The House speaker and Senate majority leader said any foreign intervention in the polls was unacceptable.
Donald Trump has repeatedly poured scorn on the claims, made by the CIA.
The CIA concluded on December 9 that Russia’s motive was to help Donald Trump.
Mitch McConnell and Paul Ryan said their respective intelligence committees would investigate the allegations.
“Any foreign breach of our cyber-security measures is disturbing and I strongly condemn any such efforts,” Senator Mitch McConnell told reporters, adding that “the Russians are not our friends”.
Paul Ryan echoed these remarks, but warned against exploiting the work of the intelligence community for “partisan purposes”.
The remarks came amid suggestions by Donald Trump that the claims were politically motivated.
On December 11, the president-elect told Fox News the Democrats were disseminating the “ridiculous” hacking reports because they lost the election.
Then on the next day Donald Trump tweeted: “Can you imagine if the election results were the opposite and WE tried to play the Russia/CIA card. It would be called conspiracy theory!
“Unless you catch <<hackers>> in the act, it is very hard to determine who was doing the hacking. Why wasn’t this brought up before election?”
The FBI said two month ago that it believed Russia was behind the Democratic Party hacks, but on December 9 the CIA went further by concluding Russia’s motive was to help Donald Trump.
On December 12, the Hillary Clinton campaign, which lost to Donald Trump in last month’s election, said it was supporting an effort by a handful of members of the electoral college to request an intelligence briefing on the latest hacking allegations.
The Electoral College meets next week to ratify the results of the election.
Last week, President Barack Obama has ordered a complete review of the hacks, which targeted emails at the Democratic Party and John Podesta’s emails.

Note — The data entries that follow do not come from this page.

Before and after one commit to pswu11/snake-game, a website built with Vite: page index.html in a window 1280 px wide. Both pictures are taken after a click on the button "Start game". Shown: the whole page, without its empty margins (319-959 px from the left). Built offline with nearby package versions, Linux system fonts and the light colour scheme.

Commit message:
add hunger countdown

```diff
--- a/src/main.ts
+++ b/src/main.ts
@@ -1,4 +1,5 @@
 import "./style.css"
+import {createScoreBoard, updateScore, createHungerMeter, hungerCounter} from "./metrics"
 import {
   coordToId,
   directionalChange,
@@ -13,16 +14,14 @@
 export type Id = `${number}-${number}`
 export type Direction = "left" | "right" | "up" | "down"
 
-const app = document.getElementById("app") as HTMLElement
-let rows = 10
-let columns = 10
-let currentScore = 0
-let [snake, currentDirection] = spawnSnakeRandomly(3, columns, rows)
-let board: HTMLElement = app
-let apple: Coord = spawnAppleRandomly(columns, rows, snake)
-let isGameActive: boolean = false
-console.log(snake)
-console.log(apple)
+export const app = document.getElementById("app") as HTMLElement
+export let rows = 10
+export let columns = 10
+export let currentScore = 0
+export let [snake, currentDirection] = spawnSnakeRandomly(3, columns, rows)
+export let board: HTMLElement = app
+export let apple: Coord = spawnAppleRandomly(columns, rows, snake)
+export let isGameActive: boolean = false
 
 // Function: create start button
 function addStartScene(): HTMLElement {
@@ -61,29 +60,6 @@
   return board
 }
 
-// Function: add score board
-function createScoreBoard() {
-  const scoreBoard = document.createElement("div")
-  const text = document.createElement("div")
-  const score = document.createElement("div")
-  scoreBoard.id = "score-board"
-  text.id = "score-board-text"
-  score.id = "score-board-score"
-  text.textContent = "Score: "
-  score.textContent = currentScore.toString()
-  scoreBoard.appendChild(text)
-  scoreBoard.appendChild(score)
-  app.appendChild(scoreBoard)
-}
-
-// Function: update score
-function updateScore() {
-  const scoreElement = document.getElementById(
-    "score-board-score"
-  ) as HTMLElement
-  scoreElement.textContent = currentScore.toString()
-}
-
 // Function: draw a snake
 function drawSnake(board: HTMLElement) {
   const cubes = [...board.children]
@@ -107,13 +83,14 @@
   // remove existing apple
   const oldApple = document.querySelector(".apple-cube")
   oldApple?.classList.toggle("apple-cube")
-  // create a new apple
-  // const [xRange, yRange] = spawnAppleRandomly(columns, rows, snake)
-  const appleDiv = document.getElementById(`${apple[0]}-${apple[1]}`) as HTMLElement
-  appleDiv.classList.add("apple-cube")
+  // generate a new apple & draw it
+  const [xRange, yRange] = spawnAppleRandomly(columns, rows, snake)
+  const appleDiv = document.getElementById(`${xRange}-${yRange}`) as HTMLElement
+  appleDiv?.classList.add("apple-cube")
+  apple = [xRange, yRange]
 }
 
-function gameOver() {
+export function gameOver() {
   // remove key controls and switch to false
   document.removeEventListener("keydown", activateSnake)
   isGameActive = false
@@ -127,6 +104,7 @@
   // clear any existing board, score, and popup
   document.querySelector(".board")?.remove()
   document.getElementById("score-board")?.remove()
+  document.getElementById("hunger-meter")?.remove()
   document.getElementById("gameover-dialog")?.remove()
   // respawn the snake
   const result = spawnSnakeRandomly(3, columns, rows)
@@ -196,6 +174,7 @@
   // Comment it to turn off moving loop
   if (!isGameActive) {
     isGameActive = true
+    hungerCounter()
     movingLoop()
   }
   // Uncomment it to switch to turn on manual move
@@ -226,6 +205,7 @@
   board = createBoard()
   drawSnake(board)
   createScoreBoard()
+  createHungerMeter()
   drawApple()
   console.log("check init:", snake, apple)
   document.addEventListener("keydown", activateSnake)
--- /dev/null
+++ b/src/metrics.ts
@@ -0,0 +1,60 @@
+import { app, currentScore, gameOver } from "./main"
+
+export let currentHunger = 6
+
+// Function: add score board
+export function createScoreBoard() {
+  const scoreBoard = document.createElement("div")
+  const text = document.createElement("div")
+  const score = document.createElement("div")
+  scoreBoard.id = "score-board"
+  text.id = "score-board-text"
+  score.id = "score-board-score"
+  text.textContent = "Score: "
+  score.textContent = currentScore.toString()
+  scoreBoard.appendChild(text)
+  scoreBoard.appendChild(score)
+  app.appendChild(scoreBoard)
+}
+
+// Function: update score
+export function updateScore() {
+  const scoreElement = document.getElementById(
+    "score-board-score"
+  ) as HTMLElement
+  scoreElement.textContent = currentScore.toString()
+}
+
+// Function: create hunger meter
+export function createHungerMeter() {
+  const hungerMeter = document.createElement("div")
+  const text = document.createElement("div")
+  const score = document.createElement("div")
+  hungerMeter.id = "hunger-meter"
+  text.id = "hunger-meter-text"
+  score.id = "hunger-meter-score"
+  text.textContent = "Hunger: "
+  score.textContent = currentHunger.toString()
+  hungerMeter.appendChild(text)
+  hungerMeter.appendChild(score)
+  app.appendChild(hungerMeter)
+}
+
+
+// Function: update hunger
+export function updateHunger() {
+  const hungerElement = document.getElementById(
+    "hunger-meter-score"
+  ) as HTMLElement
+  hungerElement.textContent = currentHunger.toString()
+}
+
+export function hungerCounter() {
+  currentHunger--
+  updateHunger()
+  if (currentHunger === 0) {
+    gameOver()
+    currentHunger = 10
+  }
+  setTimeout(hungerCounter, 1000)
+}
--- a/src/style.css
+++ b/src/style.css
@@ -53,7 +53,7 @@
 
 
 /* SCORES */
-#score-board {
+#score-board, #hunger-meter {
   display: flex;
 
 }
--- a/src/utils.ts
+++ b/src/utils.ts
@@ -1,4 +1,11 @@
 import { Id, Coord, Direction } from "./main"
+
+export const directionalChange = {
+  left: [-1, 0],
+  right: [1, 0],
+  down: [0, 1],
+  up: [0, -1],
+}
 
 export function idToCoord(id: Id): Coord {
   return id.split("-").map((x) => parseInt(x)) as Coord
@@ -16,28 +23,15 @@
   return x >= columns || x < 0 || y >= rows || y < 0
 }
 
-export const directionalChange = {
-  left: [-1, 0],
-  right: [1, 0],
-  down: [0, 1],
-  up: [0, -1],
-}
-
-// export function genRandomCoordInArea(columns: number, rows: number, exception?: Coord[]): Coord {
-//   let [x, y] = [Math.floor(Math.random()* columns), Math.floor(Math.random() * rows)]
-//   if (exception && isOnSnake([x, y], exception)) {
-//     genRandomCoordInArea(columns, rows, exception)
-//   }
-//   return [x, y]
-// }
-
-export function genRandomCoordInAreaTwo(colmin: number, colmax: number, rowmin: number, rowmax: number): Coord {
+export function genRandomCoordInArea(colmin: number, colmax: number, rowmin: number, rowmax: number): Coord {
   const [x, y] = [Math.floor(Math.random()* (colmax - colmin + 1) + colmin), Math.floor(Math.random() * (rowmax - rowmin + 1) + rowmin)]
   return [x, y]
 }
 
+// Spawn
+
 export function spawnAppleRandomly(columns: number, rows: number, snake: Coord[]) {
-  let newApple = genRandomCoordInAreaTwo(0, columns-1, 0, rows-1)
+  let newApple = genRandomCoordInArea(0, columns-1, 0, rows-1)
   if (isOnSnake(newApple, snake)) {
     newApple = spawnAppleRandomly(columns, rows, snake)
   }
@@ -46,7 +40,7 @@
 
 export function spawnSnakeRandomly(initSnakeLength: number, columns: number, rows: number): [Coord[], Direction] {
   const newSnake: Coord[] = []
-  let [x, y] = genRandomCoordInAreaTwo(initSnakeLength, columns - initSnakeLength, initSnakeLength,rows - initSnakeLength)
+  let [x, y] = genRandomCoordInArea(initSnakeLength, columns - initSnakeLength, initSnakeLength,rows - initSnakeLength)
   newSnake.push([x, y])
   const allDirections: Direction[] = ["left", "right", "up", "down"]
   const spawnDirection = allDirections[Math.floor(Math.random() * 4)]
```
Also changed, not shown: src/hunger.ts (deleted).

The contents of the emails, passed to WikiLeaks and posted online, were embarrassing to the Democrats and shook up the presidential campaign.